Records provided =
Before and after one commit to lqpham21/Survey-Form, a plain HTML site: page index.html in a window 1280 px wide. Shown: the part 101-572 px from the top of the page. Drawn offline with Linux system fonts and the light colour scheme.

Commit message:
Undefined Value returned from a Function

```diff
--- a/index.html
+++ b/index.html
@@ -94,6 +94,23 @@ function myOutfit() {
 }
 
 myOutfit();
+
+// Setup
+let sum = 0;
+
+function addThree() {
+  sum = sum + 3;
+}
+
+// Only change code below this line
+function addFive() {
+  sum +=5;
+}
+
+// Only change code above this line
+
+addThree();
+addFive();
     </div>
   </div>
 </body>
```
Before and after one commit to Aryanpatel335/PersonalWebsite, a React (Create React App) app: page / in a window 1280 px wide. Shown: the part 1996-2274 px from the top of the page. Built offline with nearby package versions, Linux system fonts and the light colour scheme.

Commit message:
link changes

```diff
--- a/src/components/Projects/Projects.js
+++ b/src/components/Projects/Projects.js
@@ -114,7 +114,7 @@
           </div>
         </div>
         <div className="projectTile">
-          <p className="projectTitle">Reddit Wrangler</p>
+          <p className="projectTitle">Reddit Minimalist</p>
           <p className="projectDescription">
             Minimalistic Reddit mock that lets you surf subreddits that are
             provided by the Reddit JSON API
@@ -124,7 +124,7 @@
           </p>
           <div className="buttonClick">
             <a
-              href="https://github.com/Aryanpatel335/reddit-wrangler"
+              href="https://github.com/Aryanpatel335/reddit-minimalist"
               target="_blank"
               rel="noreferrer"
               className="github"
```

Required action = Would you please repeat the entire listing, line for line?

Output =
Before and after one commit to lqpham21/Survey-Form, a plain HTML site: page index.html in a window 1280 px wide. Shown: the part 101-572 px from the top of the page. Drawn offline with Linux system fonts and the light colour scheme.

Commit message:
Undefined Value returned from a Function

```diff
--- a/index.html
+++ b/index.html
@@ -94,6 +94,23 @@ function myOutfit() {
 }
 
 myOutfit();
+
+// Setup
+let sum = 0;
+
+function addThree() {
+  sum = sum + 3;
+}
+
+// Only change code below this line
+function addFive() {
+  sum +=5;
+}
+
+// Only change code above this line
+
+addThree();
+addFive();
     </div>
   </div>
 </body>
```
Before and after one commit to Aryanpatel335/PersonalWebsite, a React (Create React App) app: page / in a window 1280 px wide. Shown: the part 1996-2274 px from the top of the page. Built offline with nearby package versions, Linux system fonts and the light colour scheme.

Commit message:
link changes

```diff
--- a/src/components/Projects/Projects.js
+++ b/src/components/Projects/Projects.js
@@ -114,7 +114,7 @@
           </div>
         </div>
         <div className="projectTile">
-          <p className="projectTitle">Reddit Wrangler</p>
+          <p className="projectTitle">Reddit Minimalist</p>
           <p className="projectDescription">
             Minimalistic Reddit mock that lets you surf subreddits that are
             provided by the Reddit JSON API
@@ -124,7 +124,7 @@
           </p>
           <div className="buttonClick">
             <a
-              href="https://github.com/Aryanpatel335/reddit-wrangler"
+              href="https://github.com/Aryanpatel335/reddit-minimalist"
               target="_blank"
               rel="noreferrer"
               className="github"
```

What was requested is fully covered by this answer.